In 1941 an ophthalmologist reported a link between maternal rubella and congenital cataracts. A pandemic of rubella in 1964 led to recognition of an expanded congenital rubella syndrome (CRS), which includes hepatitis, splenomegaly, encephalitis, mental retardation as well as the more familiar association with deafness, cataracts and heart disease.
Rubella has a very similar pattern to measles, epidemiologically. It has respiratory spread that is greater in crowded societies, and periodically may disappear from a geographic area only to reappear in epidemic form.
The seriousness of CRS can be seen when reviewing the latest major American epidemic in 1964-65. There were 30,000 pregnancies affected out of 12.5 million rubella cases, including 2,000 cases of encephalitis. Of these pregnancies, 5000 women had surgical abortions, over 6000 women had spontaneous abortions and among the 20,000 infants who survived pregnancy, 11,600 were deaf, 3,580 were blind and 1,800 with mental retardation.

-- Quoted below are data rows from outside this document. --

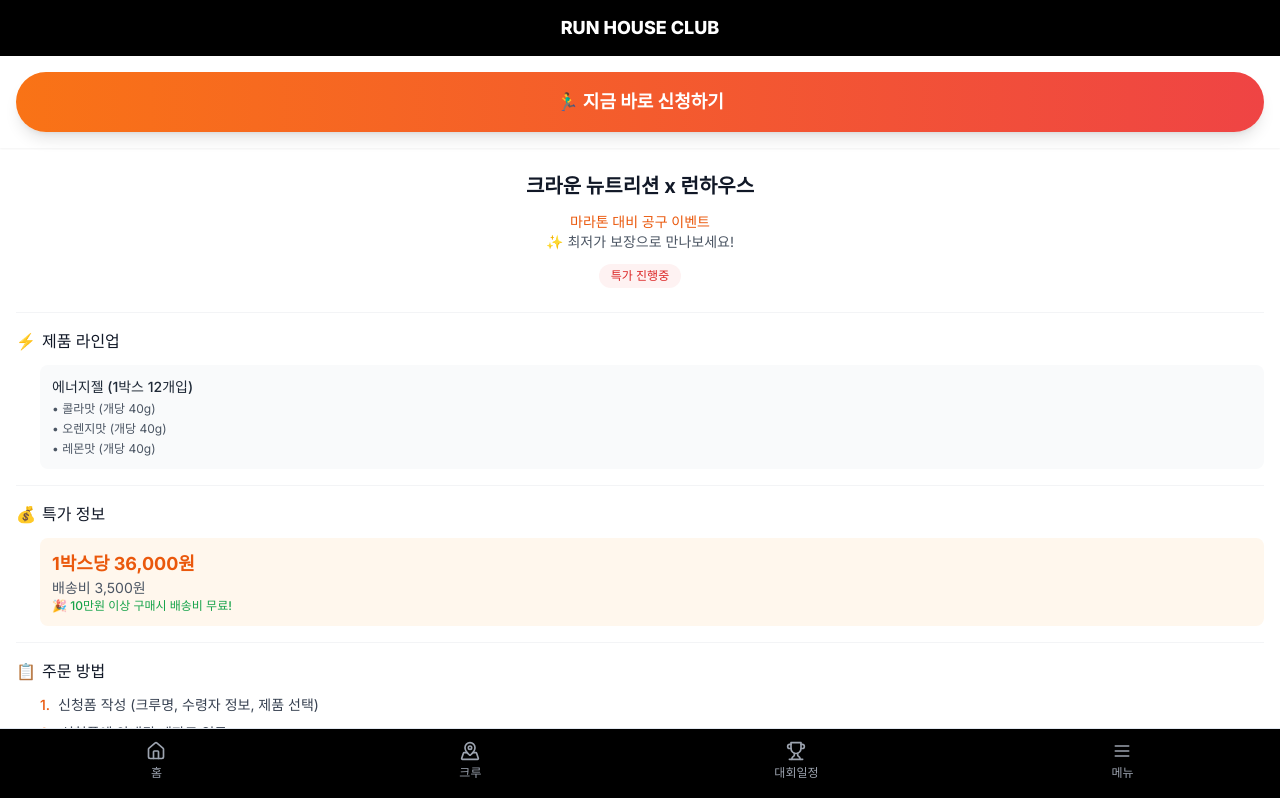
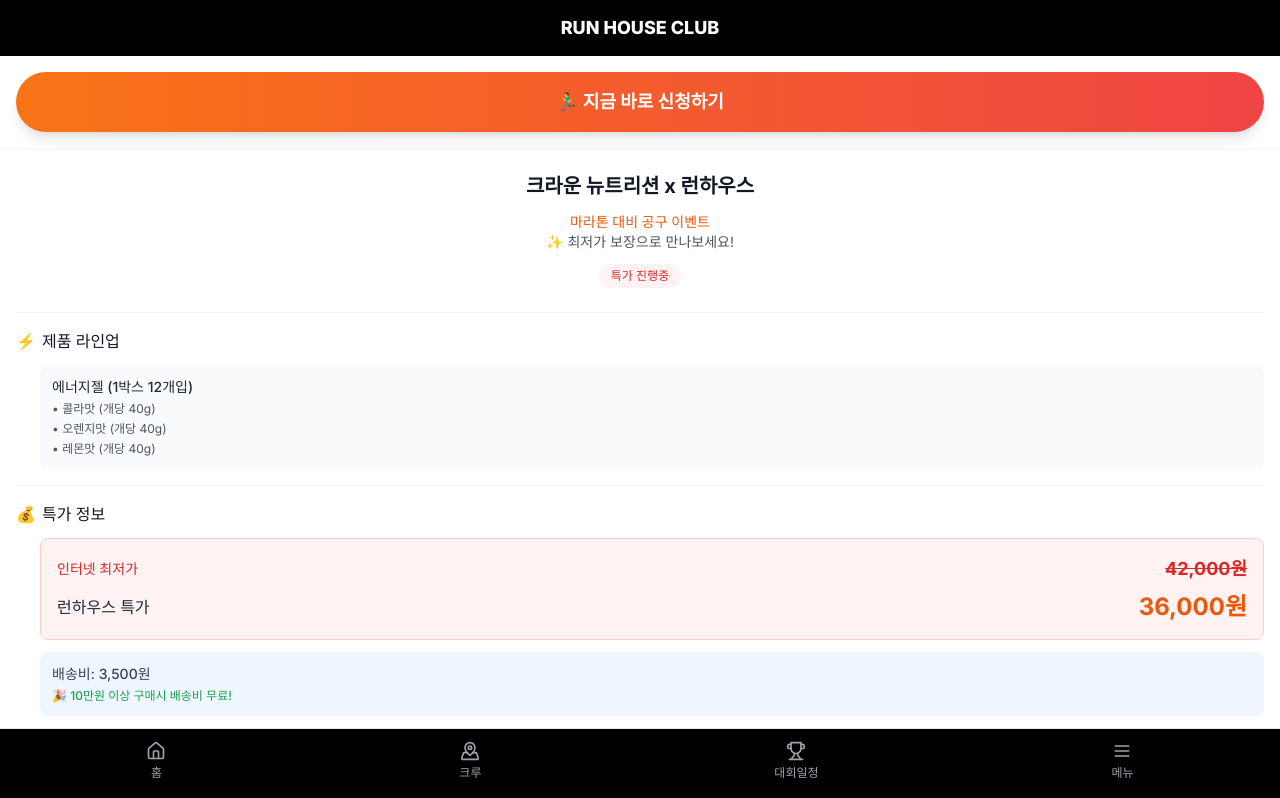
Before and after one commit to WHS95/RunningCrewMap, a Next.js app: page /notice/event/2 in a window 1280 px wide. Shown: the top 798 px of the page. Built offline with nearby package versions, Linux system fonts and the light colour scheme.

Commit message:
✨ HomePage 및 Event2Page의 콘텐츠 업데이트: InfoCard 컴포넌트의 스타일 개선, 이벤트 정보 추가 및 가격 정보 강조, NoticeBanner 컴포넌트의 구조 조정

```diff
--- a/src/app/home/page.tsx
+++ b/src/app/home/page.tsx
@@ -37,8 +37,8 @@
       className='flex items-center justify-between w-full p-4 mb-2 text-white transition-all duration-200 bg-black cursor-pointer rounded-xl hover:bg-gray-900 hover:translate-y-[-2px] hover:scale-[1.01] active:translate-y-[2px] hover:shadow-md'
       onClick={handleClick}
     >
-      <div className='flex items-center gap-3'>
-        <div className='flex items-center justify-center w-8 h-8 transition-colors duration-200 bg-gray-700 rounded-full hover:bg-gray-600'>
+      <div className='flex gap-3 items-center'>
+        <div className='flex justify-center items-center w-8 h-8 bg-gray-700 rounded-full transition-colors duration-200 hover:bg-gray-600'>
           {icon === "running" && <FaRunning size={16} />}
           {icon === "marathon" && <FaMedal size={16} />}
           {icon === "mbti" && <FaBook size={16} />}
@@ -126,10 +126,16 @@
       {
         id: 1,
         link: "/notice/event/1",
-        // imageUrl: "/event4.png",
         imageUrl: "/event5.webp",
-        // title: "크루 깃발 무료 제작 이벤트",
-        // description: "보아델와 런하우스 협업 프로모션",
+        title: "크루 깃발 무료 제작",
+        description: "보아델와 런하우스 협업 프로모션",
+      },
+      {
+        id: 2,
+        link: "/notice/event/2",
+        imageUrl: "/배너크라운.png",
+        title: "크라운 뉴트리션 x 런하우스",
+        description: "마라톤 대비 공구 이벤트 - 최저가 보장",
       },
     ],
     []
@@ -157,7 +163,7 @@
   if (isLoading) {
     return (
       <div
-        className='flex items-center justify-center min-h-screen'
+        className='flex justify-center items-center min-h-screen'
         style={{
           paddingTop: CSS_VARIABLES.HEADER_PADDING,
         }}
--- a/src/app/notice/event/2/page.tsx
+++ b/src/app/notice/event/2/page.tsx
@@ -33,7 +33,7 @@
       {/* 신청 버튼 - 최상단 고정 */}
       <div className='relative z-10 p-4 bg-white shadow-sm'>
         <Link
-          href='https://forms.gle/XrY68pzGczPdSP9j8'
+          href='https://forms.gle/Nd29zhmeNvNgKptaA'
           target='_blank'
           className='block w-full py-4 text-lg font-bold text-center text-white transition bg-gradient-to-r from-orange-500 to-red-500 rounded-full shadow-lg hover:from-orange-600 hover:to-red-600 active:transform active:scale-[0.98]'
         >
@@ -78,17 +78,37 @@
             </div>
           </div>
         </div>
-        {/* 가격 정보 */}
+        {/* 가격 정보 - 최저가 강조 */}
         <div className='py-4 space-y-3 border-b border-gray-100'>
           <h3 className='flex items-center text-base font-medium text-gray-900'>
             <span className='mr-1.5'>💰</span> 특가 정보
           </h3>
-          <div className='ml-6 space-y-2'>
-            <div className='p-3 bg-orange-50 rounded-lg'>
-              <p className='text-lg font-bold text-orange-600'>
-                1박스당 36,000원
+          <div className='ml-6 space-y-3'>
+            {/* 최저가 비교 강조 */}
+            <div className='p-4 bg-red-50 rounded-lg border border-red-200'>
+              <div className='flex justify-between items-center mb-2'>
+                <span className='text-sm font-medium text-red-600'>
+                  인터넷 최저가
+                </span>
+                <span className='text-lg font-bold text-red-600 line-through'>
+                  42,000원
+                </span>
+              </div>
+              <div className='flex justify-between items-center'>
+                <span className='text-base font-medium text-gray-800'>
+                  런하우스 특가
+                </span>
+                <span className='text-2xl font-bold text-orange-600'>
+                  36,000원
+                </span>
+              </div>
+            </div>
+
+            {/* 배송비 정보 */}
+            <div className='p-3 bg-blue-50 rounded-lg'>
+              <p className='mb-1 text-sm text-gray-700'>
+                배송비: <span className='font-medium'>3,500원</span>
               </p>
-              <p className='text-sm text-gray-600'>배송비 3,500원</p>
               <p className='text-xs font-medium text-green-600'>
                 🎉 10만원 이상 구매시 배송비 무료!
               </p>
--- a/src/components/home/NoticeBanner.tsx
+++ b/src/components/home/NoticeBanner.tsx
@@ -111,7 +111,7 @@
     const currentItem = items[currentIndex];
 
     return (
-      <div className='relative w-full p-0 m-0 overflow-hidden'>
+      <div className='overflow-hidden relative p-0 m-0 w-full'>
         <div
           className='relative w-full h-40 sm:h-44 md:h-48'
           onTouchStart={handleTouchStart}
@@ -136,10 +136,9 @@
                 className='object-cover'
                 style={{ objectPosition: "center" }}
               />
-
-              {/* 텍스트 오버레이 */}
-              {(currentItem.title || currentItem.description) && (
-                <div className='absolute bottom-0 left-0 right-0 p-3 text-white bg-gradient-to-t from-black/70 to-transparent'>
+              텍스트 오버레이
+              {/* {(currentItem.title || currentItem.description) && (
+                <div className='absolute right-0 bottom-0 left-0 p-3 text-white bg-gradient-to-t to-transparent from-black/70'>
                   {currentItem.title && (
                     <h3 className='text-lg font-bold leading-tight'>
                       {currentItem.title}
@@ -149,14 +148,14 @@
                     <p className='mt-1 text-sm'>{currentItem.description}</p>
                   )}
                 </div>
-              )}
+              )} */}
             </div>
           </div>
         </div>
 
         {/* 인디케이터 */}
         {items.length > 1 && (
-          <div className='flex justify-center gap-1 mt-2'>
+          <div className='flex gap-1 justify-center mt-2'>
             {items.map((_, index) => (
               <button
                 key={index}
```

Not every country can offer free rubella immunisation and regional epidemics do occur periodically. In 2003 there were large epidemics in several Pacific Island nations.